Firstly, look at the site. Is it sunny? Is it sheltered? If it is in a wind corridor, a street where the wind blows through, in winter this will be very cold and exposed. Conversely, a sunny sheltered courtyard may allow you to plant a more tender tree, such as an Olive tree or Magnolia grandiflora.
What are the site restrictions and what characteristics do you want from the tree?
Trees with interesting bark can contribute so much in winter. For instance, Betula utilis jacquemontii, with its white bark. Prunus serrula- with its shiny mahogany bark- these two trees are exceptional in urban parks.

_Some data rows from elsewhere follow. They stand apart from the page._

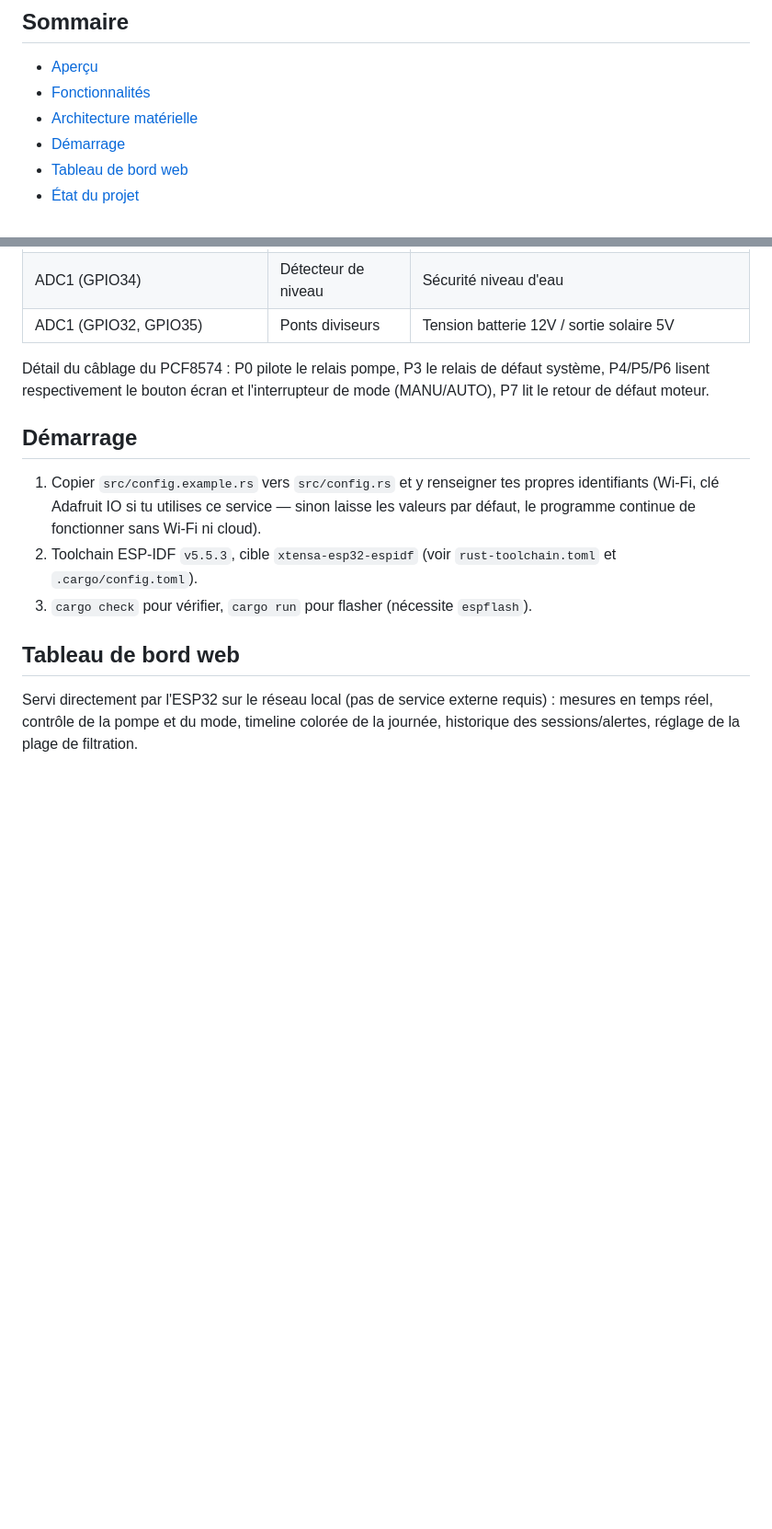
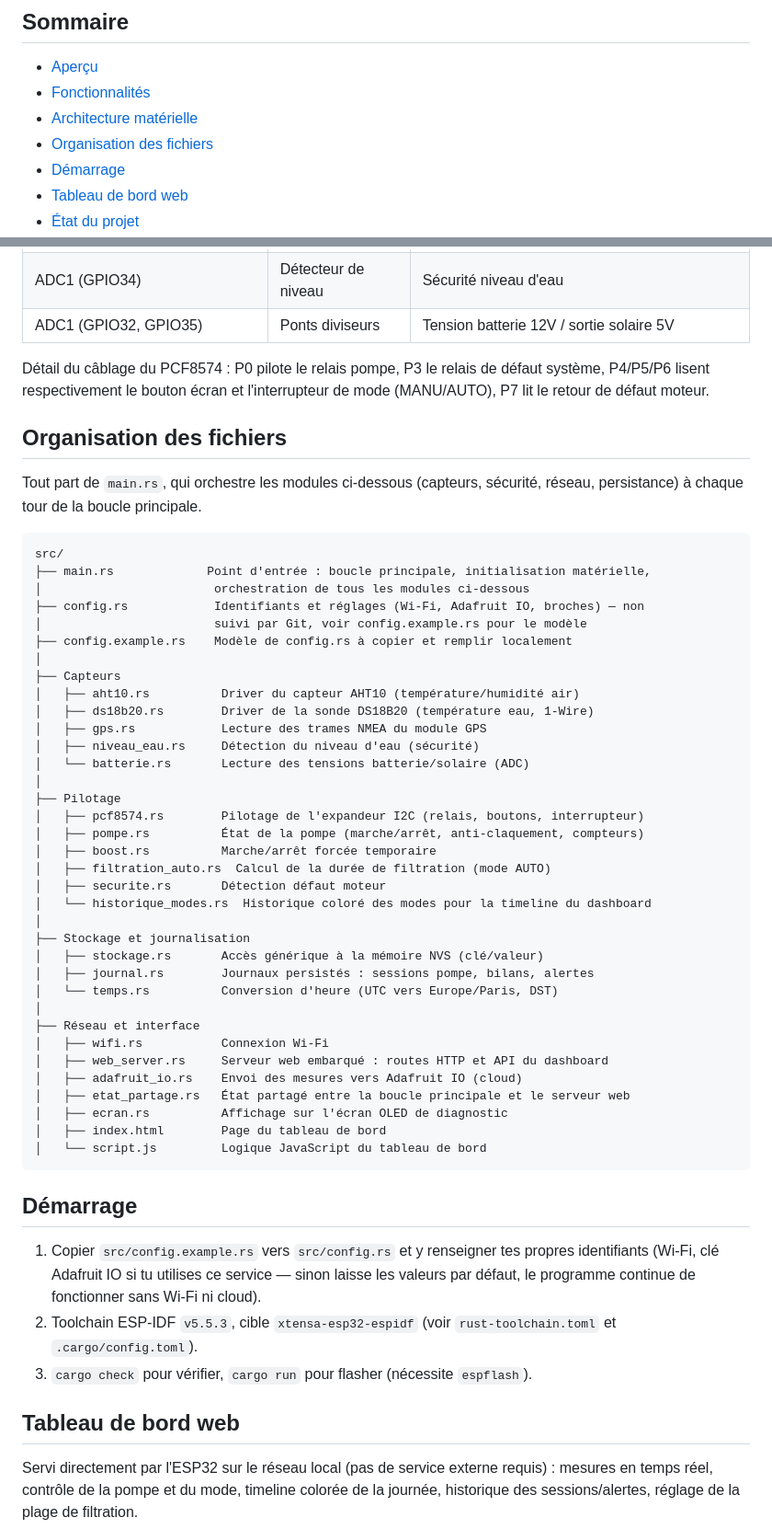
Before and after one commit to Phil-dav/piscine-domotique-esp32, a Markdown page: README.md, 2 parts joined by grey strips. Shown at 92% size. GitHub-like rendering; blank space fills up the shorter version.

Commit message:
README : ajoute un arbre de fichiers commenté
Section "Organisation des fichiers" regroupant les modules par rôle
(capteurs, pilotage, stockage/journalisation, réseau/interface), pour
donner une vue d'ensemble sans avoir à redessiner un schéma à chaque
changement.

````diff
--- a/README.md
+++ b/README.md
@@ -15,6 +15,7 @@ C++/PlatformIO de référence.
 - [Aperçu](#aperçu)
 - [Fonctionnalités](#fonctionnalités)
 - [Architecture matérielle](#architecture-matérielle)
+- [Organisation des fichiers](#organisation-des-fichiers)
 - [Démarrage](#démarrage)
 - [Tableau de bord web](#tableau-de-bord-web)
 - [État du projet](#état-du-projet)
@@ -73,6 +74,49 @@ Détail du câblage du PCF8574 : P0 pilote le relais pompe, P3 le relais de
 défaut système, P4/P5/P6 lisent respectivement le bouton écran et
 l'interrupteur de mode (MANU/AUTO), P7 lit le retour de défaut moteur.
 
+## Organisation des fichiers
+
+Tout part de `main.rs`, qui orchestre les modules ci-dessous (capteurs, sécurité,
+réseau, persistance) à chaque tour de la boucle principale.
+
+```text
+src/
+├── main.rs             Point d'entrée : boucle principale, initialisation matérielle,
+│                        orchestration de tous les modules ci-dessous
+├── config.rs            Identifiants et réglages (Wi-Fi, Adafruit IO, broches) — non
+│                        suivi par Git, voir config.example.rs pour le modèle
+├── config.example.rs    Modèle de config.rs à copier et remplir localement
+│
+├── Capteurs
+│   ├── aht10.rs          Driver du capteur AHT10 (température/humidité air)
+│   ├── ds18b20.rs        Driver de la sonde DS18B20 (température eau, 1-Wire)
+│   ├── gps.rs            Lecture des trames NMEA du module GPS
+│   ├── niveau_eau.rs     Détection du niveau d'eau (sécurité)
+│   └── batterie.rs       Lecture des tensions batterie/solaire (ADC)
+│
+├── Pilotage
+│   ├── pcf8574.rs        Pilotage de l'expandeur I2C (relais, boutons, interrupteur)
+│   ├── pompe.rs          État de la pompe (marche/arrêt, anti-claquement, compteurs)
+│   ├── boost.rs          Marche/arrêt forcée temporaire
+│   ├── filtration_auto.rs  Calcul de la durée de filtration (mode AUTO)
+│   ├── securite.rs       Détection défaut moteur
+│   └── historique_modes.rs  Historique coloré des modes pour la timeline du dashboard
+│
+├── Stockage et journalisation
+│   ├── stockage.rs       Accès générique à la mémoire NVS (clé/valeur)
+│   ├── journal.rs        Journaux persistés : sessions pompe, bilans, alertes
+│   └── temps.rs          Conversion d'heure (UTC vers Europe/Paris, DST)
+│
+├── Réseau et interface
+│   ├── wifi.rs           Connexion Wi-Fi
+│   ├── web_server.rs     Serveur web embarqué : routes HTTP et API du dashboard
+│   ├── adafruit_io.rs    Envoi des mesures vers Adafruit IO (cloud)
+│   ├── etat_partage.rs   État partagé entre la boucle principale et le serveur web
+│   ├── ecran.rs          Affichage sur l'écran OLED de diagnostic
+│   ├── index.html        Page du tableau de bord
+│   └── script.js         Logique JavaScript du tableau de bord
+```
+
 ## Démarrage
 
 1. Copier `src/config.example.rs` vers `src/config.rs` et y renseigner tes
````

Good autumn colour is important for a street tree. What better than the leaves of bright yellow falling from an Acer campestre for children to scrunch through in the autumn? If there is room for the tree’s roots and for its crown, this is a lovely tree. If space is more limited, try fastgiate (upright) hornbeam which is yellow/brown in autumn, or fastigiate beech, for bright orange autumn leaves.
If you prefer red autumn colour, trees with scarlet leaves are numerous and the scope is greater ,if space allows. Choose from Quercus rubra if there is plenty of room or even a Liquidambar styraciflua. If space is restricted there are some pyramidal forms of Liquidambar. Both these specimen trees have fabulous autumn colour- scarlet leaves and stunning interest from October onwards. They make stunning urban trees and transform an urban street in autumn. It is best if there are soft landscaped beds for the tr.)ees roots to develop.
Above all, try not to restrict yourself to planting tiny trees with small crowns (such as Malus or Sorbus) unless space is really tight. These trees are more suited to a small garden and generally have a more limited impact on street amenity than larger trees.
Do not plant trees closer than 3 metres form your house and always bear in mind services runs, so that tree roots do not restrict affect services.
On sites where there is a medium amount of space, you can think about using more native trees to attract wildlife, Prunus avium (Wild gean) makes a lovely large tree, with white blossom and fabulous autumn colour. The white beam, is a smaller tree but just as attractive to wildlife and produces silvery leaves and in winter red berries for birds and wildlife. Plant Sorbus aria or use another native, hawthorn (Crataegus monogyna) where space allows width.
For urban gardens, Prunus or orna.)mental cherry, have white and pink blossom, in single and double flowered forms, from weeping to fastigiate. If space allows you can choose a round crown for maximum shade and interest. Useful trees are Prunus Ama-no-gawa (a very narrow,fastigiate cherry tree) for very limited space.
Finally, look at using the maximum size and best shape of of tree for each site, as this will contribute the most to the neighbourhood in which it grows. In maturity these trees will provide more foliage, blossom and increased wildlife interest if thery are native, supporting birds and mammals all year round. If you are generous about tree size and spread, the ultimate rewards will be to your whole community; the street’s “end users”, not only inhabitants of the urban space but also visitors who will enjoy the spectacle of a softened street, lots of autumn colour and winter interest, all year round. Plant bare root trees from Nov- March. See our other tree blog for details.